Last week, we discussed some of the issues and barriers the roots of nursery-grown shrubs and trees face in establishing themselves. The most important concern is setting up improperly growing roots for success. Now let us look at a “new”, somewhat controversial, step to try when planting B&B (balled and burlapped), and most especially container-grown plants: root washing.
I was taught, in horticulture classes and by experienced landscapers, to dig the hole a bit wider and only as deep as the root flare. Then, we just set the tree in the hole and backfilled, stomping the soil down as we filled to stabilize the tree. I was taught to plant young trees whenever possible, as they establish more easily and can catch up to a larger tree in no time. Usually, we were planting a lot of material, so in the interest of time, removing any burlap and wire was skipped. I will say, I have planted many trees this way with success, but the idea that one should not disturb the roots is just not supported by the scientific literature. I have found working with the roots to be the most important step in planting, especially for the home gardener who is only planting a few things and has the time to work with the roots. This extra step can pay off!
Step 1- Preparing for Planting
As previously discussed, there can be a number of issues if one does not open up the root ball a bit. Roots are growing in various directions, and in the case of container stock, growing in what appear to be never-ending circles. The root flare tends to be buried, and secondary roots can start to grow above the flare, becoming girdling roots (which choke off the supply of water and nutrients) over time. What you think (and use to establish planting depth) is the top of the root ball, is actually several inches too high, and then you will have just planted a tree too deep, which can lead to a slow death.
To prevent this situation from occurring, you should, at the very least, open the burlap and scrape back the soil to find the flare before deciding how deep to dig the hole. This is where root washing comes in. Completely remove the basket and burlap, and then wash off virtually all the soil, exposing the main root structure. Next, prune out any large crossing or girdling roots.
Step 2 – Digging Your Hole
Once the root ball is exposed, you can see exactly how wide and deep you must dig the hole. Dig your hole up to twice the diameter of the root ball and only as deep. The common wisdom is to plant about a half inch higher than grade to take settling into account. This is especially important in heavier soils where the tree can be planted in a “bathtub”, where the heavy soil compacts and the water sits and doesn’t drain properly. Plant higher and the roots have some breathing room.
Step 3 – Checking Your Depth
Once I think my hole is deep enough, I place one shovel flat on the ground with grade and another upright in the hole. This helps me see if I achieved the proper planting depth.
Step 4- Setting the Plant and Backfilling the Hole
I encourage people to amend the soil very little beyond adding compost. If your tree is being viewed primarily from one side, decide which side looks the best before backfilling begins. Next, start placing soil back around the root ball. I use the handle end of the shovel to pack the first bit of soil down tight around the now exposed roots to help create a stable base and create good root-to-soil contact. When the hole is about half filled, water the soil in well. The percolating water helps to remove air pockets as well as get water to saturate the entire root zone. Water slowly to allow the water to absorb and keep it from running off. Keep backfilling until the hole is filled in completely.

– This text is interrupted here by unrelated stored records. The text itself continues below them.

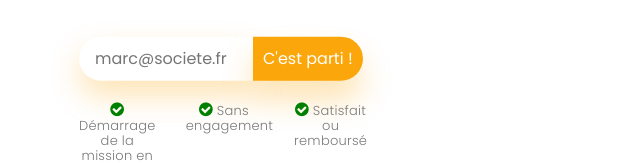
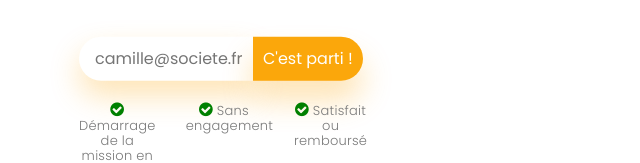
Before and after one commit to SamiFournier/kontenu, a plain HTML site: page index.html in a window 1280 px wide. Shown: the part 787-950 px from the top of the page, 0-640 px from the left. Drawn offline with Linux system fonts and the light colour scheme.

Commit message:
changement nom mail

```diff
--- a/index.html
+++ b/index.html
@@ -78,7 +78,7 @@
                         <p>Kontenu met à votre disposition un copywriter dédié pour rédiger vos articles de blog.<br>Pas d'entretiens d’embauche, pas de contrats, retours illimités.</p>
                         <!-- <a href="#about" class="main-button-slider">C’est parti !</a> -->
                         <form class="formInline" action="index.html" method="post" name="formHeader">
-                          <input class="inputInline" type="email" name="email" placeholder="marc@societe.fr" required>
+                          <input class="inputInline" type="email" name="email" placeholder="camille@societe.fr" required>
                           <button class="btnInline" type="submit">C'est parti !</button>
                           <div class="row">
                             <p class="formP col-4"><i class="fa fa-check-circle"></i> Démarrage de la mission en 24h</p>
@@ -323,7 +323,7 @@
         <div class="row justify-content-center">
           <form class="formInline " action="index.html" method="post" name="formPrice">
             <div class="row justify-content-center">
-              <input class="inputInline" type="email" name="email" placeholder="marc@societe.fr" required>
+              <input class="inputInline" type="email" name="email" placeholder="camille@societe.fr" required>
               <button class="btnInline" type="submit">C'est parti !</button>
             </div>
             <div class="row">
@@ -523,7 +523,7 @@
                     <div class="row justify-content-center col-12 mt-5">
                       <form class="formInline " action="index.html" method="post" name="formContact">
                         <div class="row justify-content-center">
-                          <input class="inputInline" type="email" name="email" placeholder="marc@societe.fr" required>
+                          <input class="inputInline" type="email" name="email" placeholder="camille@societe.fr" required>
                           <button class="btnInline" type="submit">C'est parti !</button>
                         </div>
                         <div class="row right-content">
```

Step 5- Mulching and Aftercare
After backfilling is complete, spread a nice three to four inch layer of mulch around the tree; preferably equal to the diameter of the tree’s drip line. Then, water once more. I like to water after I mulch as the mulch slows down the water’s absorption, allowing it time to slowly trickle into the soil.
A new tree should receive 1-1.5 inches of water per week and be fertilized with a slower release organic fertilizer. People often ask about, and I see way too much of, tree staking; usually, there is little need for it.
The most important thing when planting any nursery stock, whether it is a small annual or a large shade tree, is to get roots growing outward into native soil as soon as possible. I instruct all our volunteers as they plant to rip, cut or hack the root ball open, flaring the roots outward. Sometimes this means chopping the dense root mass with a shovel or pruners to break up the roots enough to pull them out. It is also a good idea to roughen up the sides of the containerized roots to pull more roots out of their “shell.”
No matter the planting method, the most important thing is to set the roots up for success. Do this, and your plant will reward you for many years to come.